* [Requirement] In your copy, include no images, and write out every entry below exactly as it stands.

· · · ·

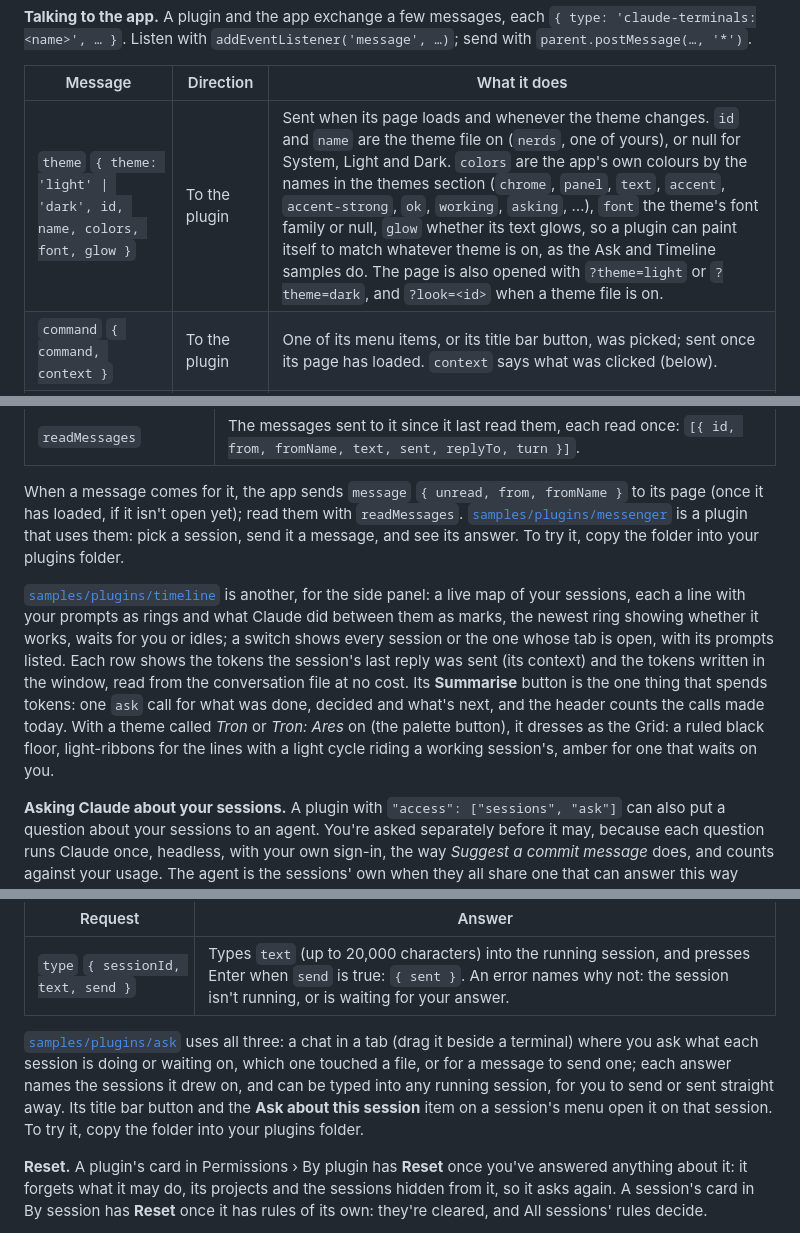
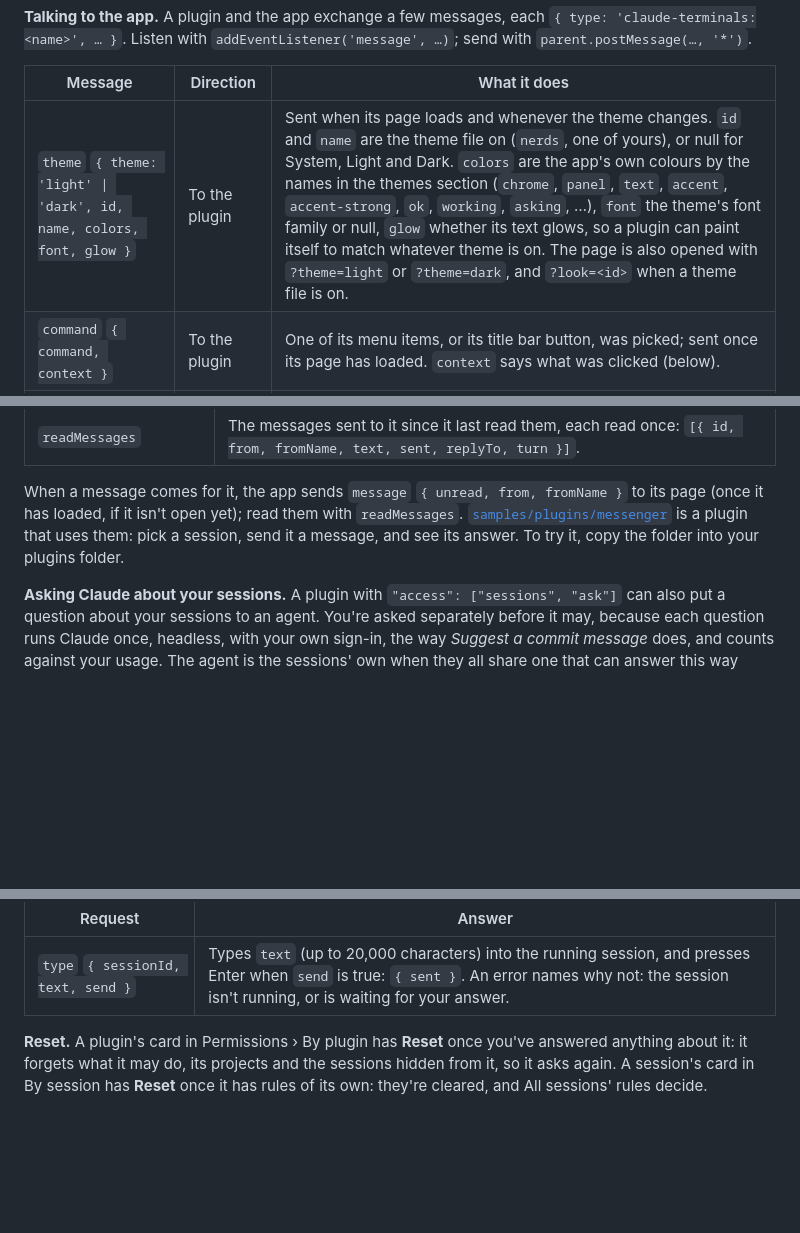
Before and after one commit to davellamachant/ClaudeTerminals, a Markdown page: README.md, 3 parts joined by grey strips. Drawn GitHub-style; blank space fills up the shorter version.

Commit message:
docs: the README without the Ask and Timeline samples, which live outside this repository
Co-Authored-By: Claude Opus 5.5 <noreply@anthropic.com>

```diff
--- a/README.md
+++ b/README.md
@@ -282,7 +282,7 @@ plugins\
 
 | Message | Direction | What it does |
 |---|---|---|
-| `theme` `{ theme: 'light' \| 'dark', id, name, colors, font, glow }` | To the plugin | Sent when its page loads and whenever the theme changes. `id` and `name` are the theme file on (`nerds`, one of yours), or null for System, Light and Dark. `colors` are the app's own colours by the names in the themes section (`chrome`, `panel`, `text`, `accent`, `accent-strong`, `ok`, `working`, `asking`, …), `font` the theme's font family or null, `glow` whether its text glows, so a plugin can paint itself to match whatever theme is on, as the Ask and Timeline samples do. The page is also opened with `?theme=light` or `?theme=dark`, and `?look=<id>` when a theme file is on. |
+| `theme` `{ theme: 'light' \| 'dark', id, name, colors, font, glow }` | To the plugin | Sent when its page loads and whenever the theme changes. `id` and `name` are the theme file on (`nerds`, one of yours), or null for System, Light and Dark. `colors` are the app's own colours by the names in the themes section (`chrome`, `panel`, `text`, `accent`, `accent-strong`, `ok`, `working`, `asking`, …), `font` the theme's font family or null, `glow` whether its text glows, so a plugin can paint itself to match whatever theme is on. The page is also opened with `?theme=light` or `?theme=dark`, and `?look=<id>` when a theme file is on. |
 | `command` `{ command, context }` | To the plugin | One of its menu items, or its title bar button, was picked; sent once its page has loaded. `context` says what was clicked (below). |
 | `open` `{ placement, state }` | From the plugin | Moves the plugin to the other placement for now: `tab` (a document tab, wide) or `panel` (the side panel). Its page starts again there, so it sends along whatever `state` it wants back (JSON, up to 1 MB), and gets it in a `state` message once it has loaded. It returns to its `plugin.json` placement when that tab closes. The page is opened with `?placement=tab` or `?placement=panel`, so it knows where it is. |
 | `state` `{ placement, state }` | To the plugin | After an `open`: where the page is now, and the state it sent along. |
@@ -329,8 +329,6 @@ Without `access`, that's all a plugin learns. The session id tells clicks on dif
 
 When a message comes for it, the app sends `message` `{ unread, from, fromName }` to its page (once it has loaded, if it isn't open yet); read them with `readMessages`. [`samples/plugins/messenger`](samples/plugins/messenger) is a plugin that uses them: pick a session, send it a message, and see its answer. To try it, copy the folder into your plugins folder.
 
-[`samples/plugins/timeline`](samples/plugins/timeline) is another, for the side panel: a live map of your sessions, each a line with your prompts as rings and what Claude did between them as marks, the newest ring showing whether it works, waits for you or idles; a switch shows every session or the one whose tab is open, with its prompts listed. Each row shows the tokens the session's last reply was sent (its context) and the tokens written in the window, read from the conversation file at no cost. Its **Summarise** button is the one thing that spends tokens: one `ask` call for what was done, decided and what's next, and the header counts the calls made today. With a theme called *Tron* or *Tron: Ares* on (the palette button), it dresses as the Grid: a ruled black floor, light-ribbons for the lines with a light cycle riding a working session's, amber for one that waits on you.
-
 **Asking Claude about your sessions.** A plugin with `"access": ["sessions", "ask"]` can also put a question about your sessions to an agent. You're asked separately before it may, because each question runs Claude once, headless, with your own sign-in, the way *Suggest a commit message* does, and counts against your usage. The agent is the sessions' own when they all share one that can answer this way (Codex, say), otherwise Claude; it runs with no tools and saves no conversation, so it can't change anything. The question goes with the conversations of the sessions named: your prompts, what the agent answered and the tools it used, each session's newest turns first within a fixed budget, so an old or long conversation is cut short at the top. The plugin sees the answers. **Stop it asking Claude about your sessions** in the palette menu takes it away again.
 
 | Request | Answer |
@@ -342,8 +340,6 @@ When a message comes for it, the app sends `message` `{ unread, from, fromName }
 | Request | Answer |
 |---|---|
 | `type` `{ sessionId, text, send }` | Types `text` (up to 20,000 characters) into the running session, and presses Enter when `send` is true: `{ sent }`. An error names why not: the session isn't running, or is waiting for your answer. |
-
-[`samples/plugins/ask`](samples/plugins/ask) uses all three: a chat in a tab (drag it beside a terminal) where you ask what each session is doing or waiting on, which one touched a file, or for a message to send one; each answer names the sessions it drew on, and can be typed into any running session, for you to send or sent straight away. Its title bar button and the **Ask about this session** item on a session's menu open it on that session. To try it, copy the folder into your plugins folder.
 
 **Reset.** A plugin's card in Permissions › By plugin has **Reset** once you've answered anything about it: it forgets what it may do, its projects and the sessions hidden from it, so it asks again. A session's card in By session has **Reset** once it has rules of its own: they're cleared, and All sessions' rules decide.
 
```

· · · ·

* [Solution to this exercise]
Before and after one commit to davellamachant/ClaudeTerminals, a Markdown page: README.md, 3 parts joined by grey strips. Drawn GitHub-style; blank space fills up the shorter version.

Commit message:
docs: the README without the Ask and Timeline samples, which live outside this repository
Co-Authored-By: Claude Opus 5.5 <noreply@anthropic.com>

```diff
--- a/README.md
+++ b/README.md
@@ -282,7 +282,7 @@ plugins\
 
 | Message | Direction | What it does |
 |---|---|---|
-| `theme` `{ theme: 'light' \| 'dark', id, name, colors, font, glow }` | To the plugin | Sent when its page loads and whenever the theme changes. `id` and `name` are the theme file on (`nerds`, one of yours), or null for System, Light and Dark. `colors` are the app's own colours by the names in the themes section (`chrome`, `panel`, `text`, `accent`, `accent-strong`, `ok`, `working`, `asking`, …), `font` the theme's font family or null, `glow` whether its text glows, so a plugin can paint itself to match whatever theme is on, as the Ask and Timeline samples do. The page is also opened with `?theme=light` or `?theme=dark`, and `?look=<id>` when a theme file is on. |
+| `theme` `{ theme: 'light' \| 'dark', id, name, colors, font, glow }` | To the plugin | Sent when its page loads and whenever the theme changes. `id` and `name` are the theme file on (`nerds`, one of yours), or null for System, Light and Dark. `colors` are the app's own colours by the names in the themes section (`chrome`, `panel`, `text`, `accent`, `accent-strong`, `ok`, `working`, `asking`, …), `font` the theme's font family or null, `glow` whether its text glows, so a plugin can paint itself to match whatever theme is on. The page is also opened with `?theme=light` or `?theme=dark`, and `?look=<id>` when a theme file is on. |
 | `command` `{ command, context }` | To the plugin | One of its menu items, or its title bar button, was picked; sent once its page has loaded. `context` says what was clicked (below). |
 | `open` `{ placement, state }` | From the plugin | Moves the plugin to the other placement for now: `tab` (a document tab, wide) or `panel` (the side panel). Its page starts again there, so it sends along whatever `state` it wants back (JSON, up to 1 MB), and gets it in a `state` message once it has loaded. It returns to its `plugin.json` placement when that tab closes. The page is opened with `?placement=tab` or `?placement=panel`, so it knows where it is. |
 | `state` `{ placement, state }` | To the plugin | After an `open`: where the page is now, and the state it sent along. |
@@ -329,8 +329,6 @@ Without `access`, that's all a plugin learns. The session id tells clicks on dif
 
 When a message comes for it, the app sends `message` `{ unread, from, fromName }` to its page (once it has loaded, if it isn't open yet); read them with `readMessages`. [`samples/plugins/messenger`](samples/plugins/messenger) is a plugin that uses them: pick a session, send it a message, and see its answer. To try it, copy the folder into your plugins folder.
 
-[`samples/plugins/timeline`](samples/plugins/timeline) is another, for the side panel: a live map of your sessions, each a line with your prompts as rings and what Claude did between them as marks, the newest ring showing whether it works, waits for you or idles; a switch shows every session or the one whose tab is open, with its prompts listed. Each row shows the tokens the session's last reply was sent (its context) and the tokens written in the window, read from the conversation file at no cost. Its **Summarise** button is the one thing that spends tokens: one `ask` call for what was done, decided and what's next, and the header counts the calls made today. With a theme called *Tron* or *Tron: Ares* on (the palette button), it dresses as the Grid: a ruled black floor, light-ribbons for the lines with a light cycle riding a working session's, amber for one that waits on you.
-
 **Asking Claude about your sessions.** A plugin with `"access": ["sessions", "ask"]` can also put a question about your sessions to an agent. You're asked separately before it may, because each question runs Claude once, headless, with your own sign-in, the way *Suggest a commit message* does, and counts against your usage. The agent is the sessions' own when they all share one that can answer this way (Codex, say), otherwise Claude; it runs with no tools and saves no conversation, so it can't change anything. The question goes with the conversations of the sessions named: your prompts, what the agent answered and the tools it used, each session's newest turns first within a fixed budget, so an old or long conversation is cut short at the top. The plugin sees the answers. **Stop it asking Claude about your sessions** in the palette menu takes it away again.
 
 | Request | Answer |
@@ -342,8 +340,6 @@ When a message comes for it, the app sends `message` `{ unread, from, fromName }
 | Request | Answer |
 |---|---|
 | `type` `{ sessionId, text, send }` | Types `text` (up to 20,000 characters) into the running session, and presses Enter when `send` is true: `{ sent }`. An error names why not: the session isn't running, or is waiting for your answer. |
-
-[`samples/plugins/ask`](samples/plugins/ask) uses all three: a chat in a tab (drag it beside a terminal) where you ask what each session is doing or waiting on, which one touched a file, or for a message to send one; each answer names the sessions it drew on, and can be typed into any running session, for you to send or sent straight away. Its title bar button and the **Ask about this session** item on a session's menu open it on that session. To try it, copy the folder into your plugins folder.
 
 **Reset.** A plugin's card in Permissions › By plugin has **Reset** once you've answered anything about it: it forgets what it may do, its projects and the sessions hidden from it, so it asks again. A session's card in By session has **Reset** once it has rules of its own: they're cleared, and All sessions' rules decide.
 
```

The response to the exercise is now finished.